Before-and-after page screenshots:
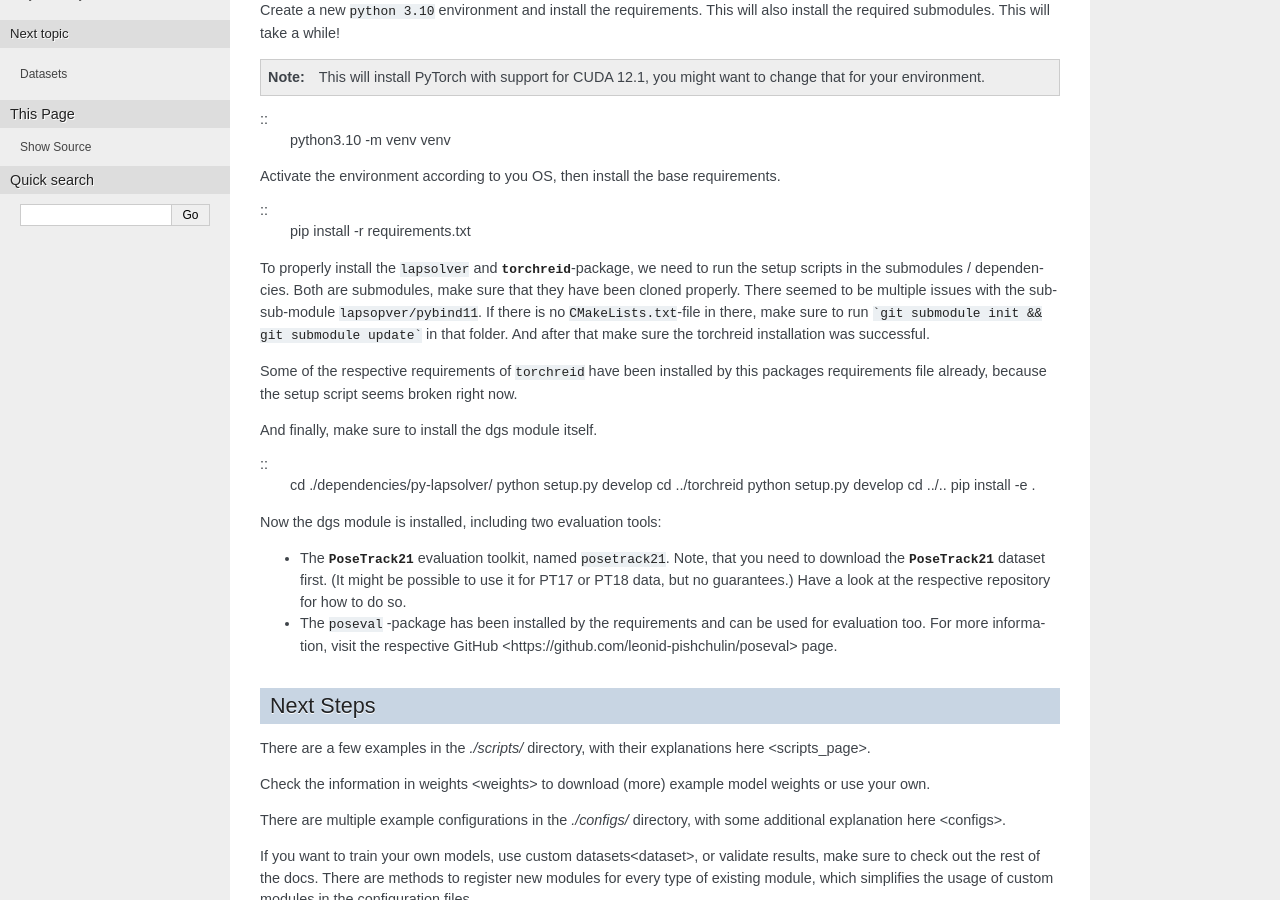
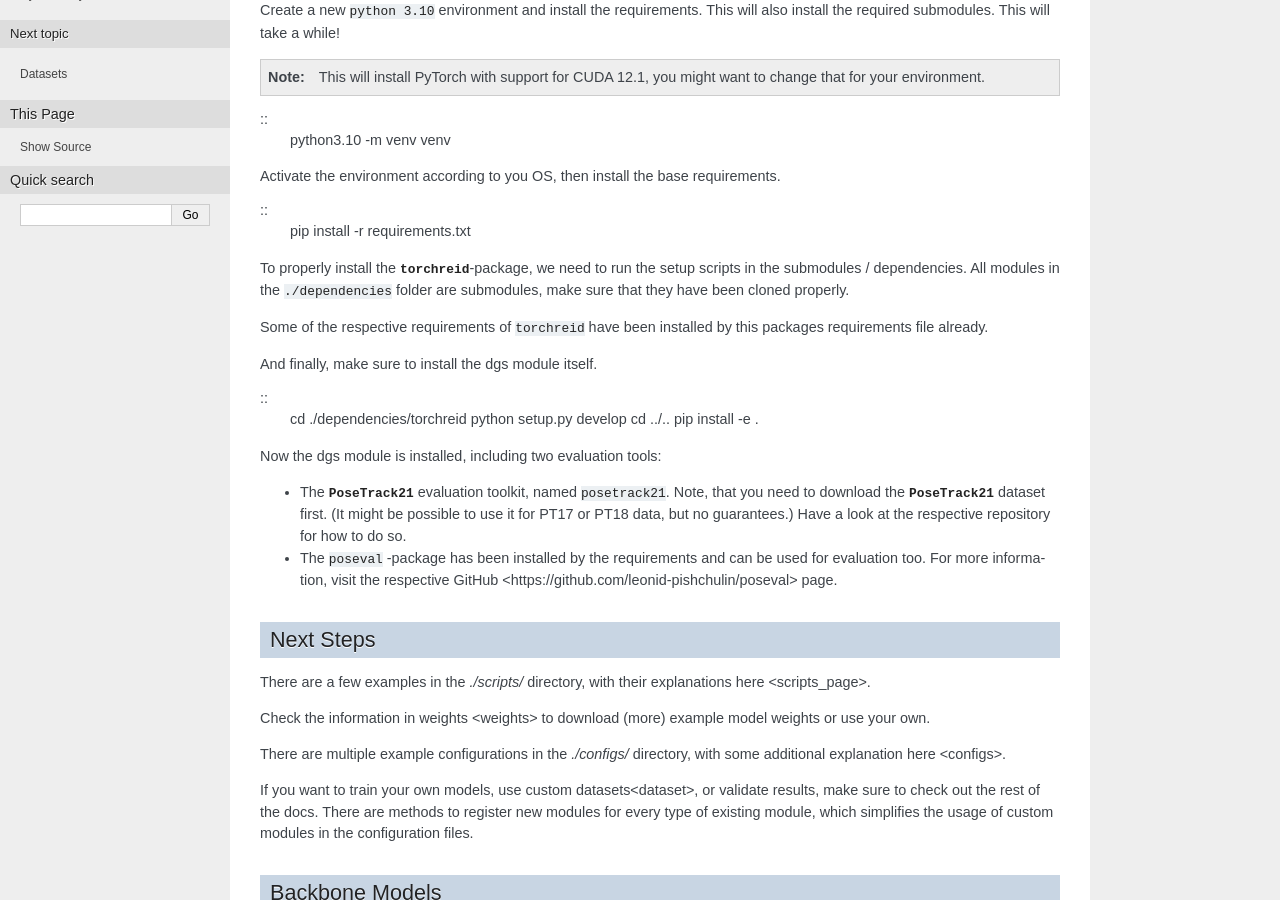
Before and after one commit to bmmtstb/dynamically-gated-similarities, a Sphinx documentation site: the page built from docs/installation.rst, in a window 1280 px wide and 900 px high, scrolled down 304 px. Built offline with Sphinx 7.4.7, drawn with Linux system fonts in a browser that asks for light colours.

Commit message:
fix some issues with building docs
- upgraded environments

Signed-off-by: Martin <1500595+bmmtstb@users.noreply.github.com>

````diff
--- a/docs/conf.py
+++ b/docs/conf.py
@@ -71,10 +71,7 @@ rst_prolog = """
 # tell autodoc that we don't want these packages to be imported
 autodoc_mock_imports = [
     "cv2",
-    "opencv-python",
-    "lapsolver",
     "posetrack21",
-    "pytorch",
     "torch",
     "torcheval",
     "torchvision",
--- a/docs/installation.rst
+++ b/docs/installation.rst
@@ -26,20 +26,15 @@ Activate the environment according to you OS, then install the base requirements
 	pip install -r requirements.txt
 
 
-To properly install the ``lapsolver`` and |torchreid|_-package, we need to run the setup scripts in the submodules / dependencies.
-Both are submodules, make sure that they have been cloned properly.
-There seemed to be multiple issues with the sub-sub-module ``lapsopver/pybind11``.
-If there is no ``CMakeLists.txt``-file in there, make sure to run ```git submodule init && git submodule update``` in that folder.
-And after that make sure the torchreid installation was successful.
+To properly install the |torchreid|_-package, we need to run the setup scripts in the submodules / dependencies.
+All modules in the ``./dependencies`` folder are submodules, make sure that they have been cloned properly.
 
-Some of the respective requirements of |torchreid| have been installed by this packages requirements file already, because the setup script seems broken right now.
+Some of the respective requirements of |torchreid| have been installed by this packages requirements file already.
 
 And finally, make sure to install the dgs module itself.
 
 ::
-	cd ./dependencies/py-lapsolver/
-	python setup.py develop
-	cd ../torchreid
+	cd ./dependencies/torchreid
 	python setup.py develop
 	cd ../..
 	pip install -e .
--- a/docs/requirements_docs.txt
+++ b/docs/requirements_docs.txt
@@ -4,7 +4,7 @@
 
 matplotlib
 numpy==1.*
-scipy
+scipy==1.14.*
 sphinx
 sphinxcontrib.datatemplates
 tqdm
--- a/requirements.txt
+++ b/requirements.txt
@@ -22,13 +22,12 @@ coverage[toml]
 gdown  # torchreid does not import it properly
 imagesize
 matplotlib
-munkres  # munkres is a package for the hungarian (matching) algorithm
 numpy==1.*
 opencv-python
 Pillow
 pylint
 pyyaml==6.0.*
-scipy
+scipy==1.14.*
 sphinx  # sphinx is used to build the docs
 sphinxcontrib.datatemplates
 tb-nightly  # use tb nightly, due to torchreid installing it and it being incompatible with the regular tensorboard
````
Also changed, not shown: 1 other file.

WORK ITEM: Output each entry above word for word. The pictures stay out.

OUTPUT OF THE TASK:
Before and after one commit to bmmtstb/dynamically-gated-similarities, a Sphinx documentation site: the page built from docs/installation.rst, in a window 1280 px wide and 900 px high, scrolled down 304 px. Built offline with Sphinx 7.4.7, drawn with Linux system fonts in a browser that asks for light colours.

Commit message:
fix some issues with building docs
- upgraded environments

Signed-off-by: Martin <1500595+bmmtstb@users.noreply.github.com>

````diff
--- a/docs/conf.py
+++ b/docs/conf.py
@@ -71,10 +71,7 @@ rst_prolog = """
 # tell autodoc that we don't want these packages to be imported
 autodoc_mock_imports = [
     "cv2",
-    "opencv-python",
-    "lapsolver",
     "posetrack21",
-    "pytorch",
     "torch",
     "torcheval",
     "torchvision",
--- a/docs/installation.rst
+++ b/docs/installation.rst
@@ -26,20 +26,15 @@ Activate the environment according to you OS, then install the base requirements
 	pip install -r requirements.txt
 
 
-To properly install the ``lapsolver`` and |torchreid|_-package, we need to run the setup scripts in the submodules / dependencies.
-Both are submodules, make sure that they have been cloned properly.
-There seemed to be multiple issues with the sub-sub-module ``lapsopver/pybind11``.
-If there is no ``CMakeLists.txt``-file in there, make sure to run ```git submodule init && git submodule update``` in that folder.
-And after that make sure the torchreid installation was successful.
+To properly install the |torchreid|_-package, we need to run the setup scripts in the submodules / dependencies.
+All modules in the ``./dependencies`` folder are submodules, make sure that they have been cloned properly.
 
-Some of the respective requirements of |torchreid| have been installed by this packages requirements file already, because the setup script seems broken right now.
+Some of the respective requirements of |torchreid| have been installed by this packages requirements file already.
 
 And finally, make sure to install the dgs module itself.
 
 ::
-	cd ./dependencies/py-lapsolver/
-	python setup.py develop
-	cd ../torchreid
+	cd ./dependencies/torchreid
 	python setup.py develop
 	cd ../..
 	pip install -e .
--- a/docs/requirements_docs.txt
+++ b/docs/requirements_docs.txt
@@ -4,7 +4,7 @@
 
 matplotlib
 numpy==1.*
-scipy
+scipy==1.14.*
 sphinx
 sphinxcontrib.datatemplates
 tqdm
--- a/requirements.txt
+++ b/requirements.txt
@@ -22,13 +22,12 @@ coverage[toml]
 gdown  # torchreid does not import it properly
 imagesize
 matplotlib
-munkres  # munkres is a package for the hungarian (matching) algorithm
 numpy==1.*
 opencv-python
 Pillow
 pylint
 pyyaml==6.0.*
-scipy
+scipy==1.14.*
 sphinx  # sphinx is used to build the docs
 sphinxcontrib.datatemplates
 tb-nightly  # use tb nightly, due to torchreid installing it and it being incompatible with the regular tensorboard
````
Also changed, not shown: 1 other file.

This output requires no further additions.